| B. glabrata
| Aplysia sp.
| Oncomelania sp.
| Lymnaea sp.
| Bulinus sp.
Compared to the genomic studies of invertebrate vectors
of other parasitic diseases (most notably several mosquito species), molecular
biology studies of these molluscs are considerably less advanced.
The genomes of several invertebrates have now been sequenced and the molecular
make-up of organisms such as Drosophila and Caenorrhabditis elegans
are forthcoming. In the field of tropical medicine sequencing of the malaria
parasite and its vector host Anopheles gambiae are in progress,
and several other genome projects are underway, including that of S.
mansoni. We realize that mapping the genome of B. glabrata would
be one of the larger sequencing efforts to be undertaken in the infectious
disease arena. The molecular information already gathered on this species
however places it in the forefront of molecular studies for any member
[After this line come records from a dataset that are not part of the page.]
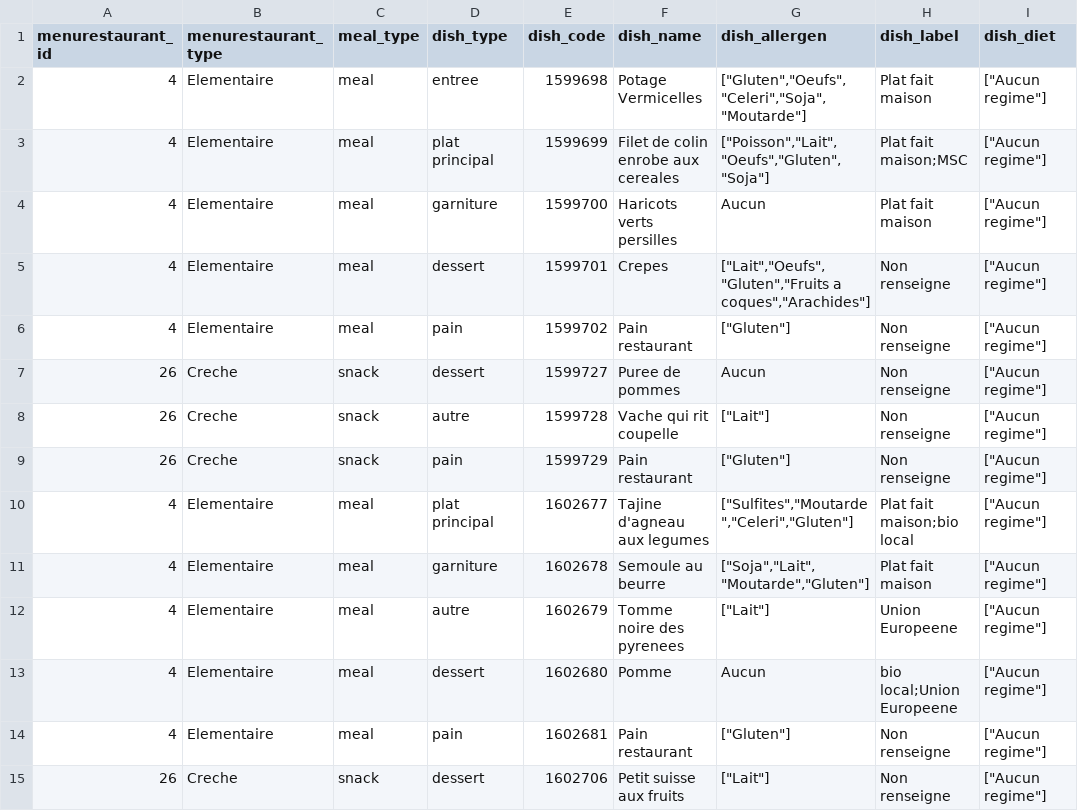
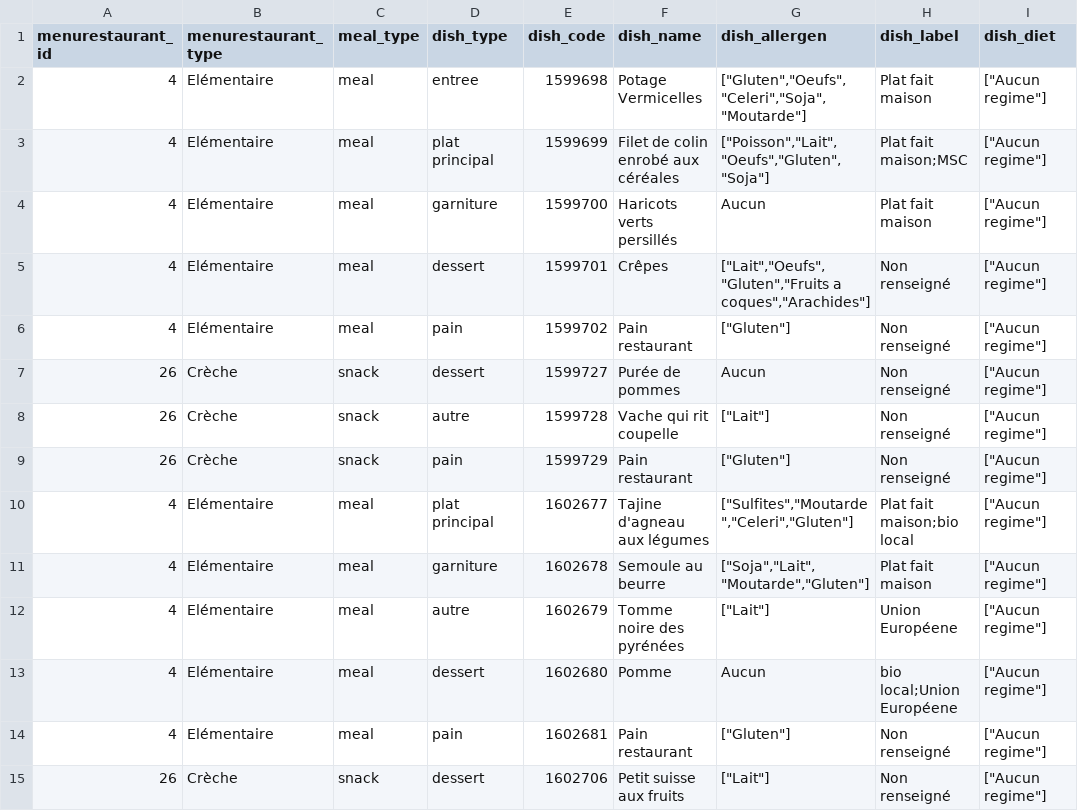
Before and after one commit to Ismael-madou/Interface-restauration, a CSV file: data/processed/menu.csv, drawn as a sheet; only a part is shown; the diff covers the shown part only.

```diff
--- a/data/processed/menu.csv
+++ b/data/processed/menu.csv
@@ -1,15 +1,15 @@
 menurestaurant_id,menurestaurant_type,meal_type,dish_type,dish_code,dish_name,dish_allergen,dish_label,dish_diet
-4,Elementaire,meal,entree,1599698,Potage Vermicelles,"[""Gluten"",""Oeufs"",""Celeri"",""Soja"",""Moutarde""]",Plat fait maison,"[""Aucun regime""]"
-4,Elementaire,meal,plat principal,1599699,Filet de colin enrobe aux cereales,"[""Poisson"",""Lait"",""Oeufs"",""Gluten"",""Soja""]",Plat fait maison;MSC,"[""Aucun regime""]"
-4,Elementaire,meal,garniture,1599700,Haricots verts persilles,Aucun,Plat fait maison,"[""Aucun regime""]"
-4,Elementaire,meal,dessert,1599701,Crepes,"[""Lait"",""Oeufs"",""Gluten"",""Fruits a coques"",""Arachides""]",Non renseigne,"[""Aucun regime""]"
-4,Elementaire,meal,pain,1599702,Pain restaurant,"[""Gluten""]",Non renseigne,"[""Aucun regime""]"
-26,Creche,snack,dessert,1599727,Puree de pommes,Aucun,Non renseigne,"[""Aucun regime""]"
-26,Creche,snack,autre,1599728,Vache qui rit coupelle,"[""Lait""]",Non renseigne,"[""Aucun regime""]"
-26,Creche,snack,pain,1599729,Pain restaurant,"[""Gluten""]",Non renseigne,"[""Aucun regime""]"
-4,Elementaire,meal,plat principal,1602677,Tajine d'agneau aux legumes,"[""Sulfites"",""Moutarde"",""Celeri"",""Gluten""]",Plat fait maison;bio local,"[""Aucun regime""]"
-4,Elementaire,meal,garniture,1602678,Semoule au beurre,"[""Soja"",""Lait"",""Moutarde"",""Gluten""]",Plat fait maison,"[""Aucun regime""]"
-4,Elementaire,meal,autre,1602679,Tomme noire des pyrenees,"[""Lait""]",Union Europeene,"[""Aucun regime""]"
-4,Elementaire,meal,dessert,1602680,Pomme,Aucun,bio local;Union Europeene,"[""Aucun regime""]"
-4,Elementaire,meal,pain,1602681,Pain restaurant,"[""Gluten""]",Non renseigne,"[""Aucun regime""]"
-26,Creche,snack,dessert,1602706,Petit suisse aux fruits,"[""Lait""]",Non renseigne,"[""Aucun regime""]"
+4,Elémentaire,meal,entree,1599698,Potage Vermicelles,"[""Gluten"",""Oeufs"",""Celeri"",""Soja"",""Moutarde""]",Plat fait maison,"[""Aucun regime""]"
+4,Elémentaire,meal,plat principal,1599699,Filet de colin enrobé aux céréales,"[""Poisson"",""Lait"",""Oeufs"",""Gluten"",""Soja""]",Plat fait maison;MSC,"[""Aucun regime""]"
+4,Elémentaire,meal,garniture,1599700,Haricots verts persillés,Aucun,Plat fait maison,"[""Aucun regime""]"
+4,Elémentaire,meal,dessert,1599701,Crêpes,"[""Lait"",""Oeufs"",""Gluten"",""Fruits a coques"",""Arachides""]",Non renseigné,"[""Aucun regime""]"
+4,Elémentaire,meal,pain,1599702,Pain restaurant,"[""Gluten""]",Non renseigné,"[""Aucun regime""]"
+26,Crèche,snack,dessert,1599727,Purée de pommes,Aucun,Non renseigné,"[""Aucun regime""]"
+26,Crèche,snack,autre,1599728,Vache qui rit coupelle,"[""Lait""]",Non renseigné,"[""Aucun regime""]"
+26,Crèche,snack,pain,1599729,Pain restaurant,"[""Gluten""]",Non renseigné,"[""Aucun regime""]"
+4,Elémentaire,meal,plat principal,1602677,Tajine d'agneau aux légumes,"[""Sulfites"",""Moutarde"",""Celeri"",""Gluten""]",Plat fait maison;bio local,"[""Aucun regime""]"
+4,Elémentaire,meal,garniture,1602678,Semoule au beurre,"[""Soja"",""Lait"",""Moutarde"",""Gluten""]",Plat fait maison,"[""Aucun regime""]"
+4,Elémentaire,meal,autre,1602679,Tomme noire des pyrénées,"[""Lait""]",Union Européene,"[""Aucun regime""]"
+4,Elémentaire,meal,dessert,1602680,Pomme,Aucun,bio local;Union Européene,"[""Aucun regime""]"
+4,Elémentaire,meal,pain,1602681,Pain restaurant,"[""Gluten""]",Non renseigné,"[""Aucun regime""]"
+26,Crèche,snack,dessert,1602706,Petit suisse aux fruits,"[""Lait""]",Non renseigné,"[""Aucun regime""]"
```
Also changed, not shown: 95 edited cells elsewhere in this file, data/processed/dishes.csv, 1 other file.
of the phylum Mollusca. In the animal kingdom, members of this phylum are
second only to those of the Arthropoda (insects, spiders, crustaceans)
in their numbers and diversity. Information on the genome of B. glabrata
would also have relevance for molluscan species that serve as hosts for
a number of other trematode, and some nematode, infectious agents.
Besides schistosomiasis, diseases such as fascioliasis, clonorchiasis,
and paragonimiasis represent only a few of the snail transmitted diseases
with worldwide medical and economic impact.
Since schistosomes alternate between a vertebrate
and invertebrate host, we believe that ongoing sequencing efforts for S.
mansoni will produce some significant gaps in our knowledge without
having comparable sequence information for its snail host. The degree of
parasite differentiation in the snail is much greater than it is in the
mammalian host, and gene expression by the parasite in snail tissue is
likely more varied.
As evidenced by the success of the human genome project,
and the sequencing efforts of several other complex genomes, the technology
certainly exists for sequencing this species as well. Such an effort will
likely be the most efficient way (in labor and material cost) to advance
our molecular knowledge in such a complex system.
We propose that, for a meaningful start to a genome
project for this organism, our collective efforts could be organized into
2 major phases. The approach proposed is flexible and may be adjusted on
consultation with other investigators.
Phase 1 – Presequencing approaches
Using a multigroup effort, the labor for this could
be partitioned in the following way
- Initiate "gene
discovery" (EST) projects by individual investigator labs
BAC libraries with inserts at least 120Kb with 5- to 6-fold coverage
cDNA libraries from specific regions or tissues of interest for EST-based
- Map new or
already known genes to the BACs so that contigs can be identified
- Map BACs to
Phase 2 - Sequencing approaches
- Employ whole genome
shotgun sequencing, or shotgun sequencing of relevant chromosomes or BACs
In summary, schistosomiasis research has been supported by NIH-NIAID
for roughly 50 years. As a consequence great strides have been made in
understanding the biology of the parasite and, most notably, deciphering
immune components of the disease process in the mammalian host. We feel
the time is appropriate now to sequence the genome of B. glabrata,
thus giving more relevance to the information coming from the sequencing
efforts for S. mansoni, and spearheading the NIH-supported sequencing
movement into an entirely new phylum of medically and economically important
Fred Lewis and Matty Knight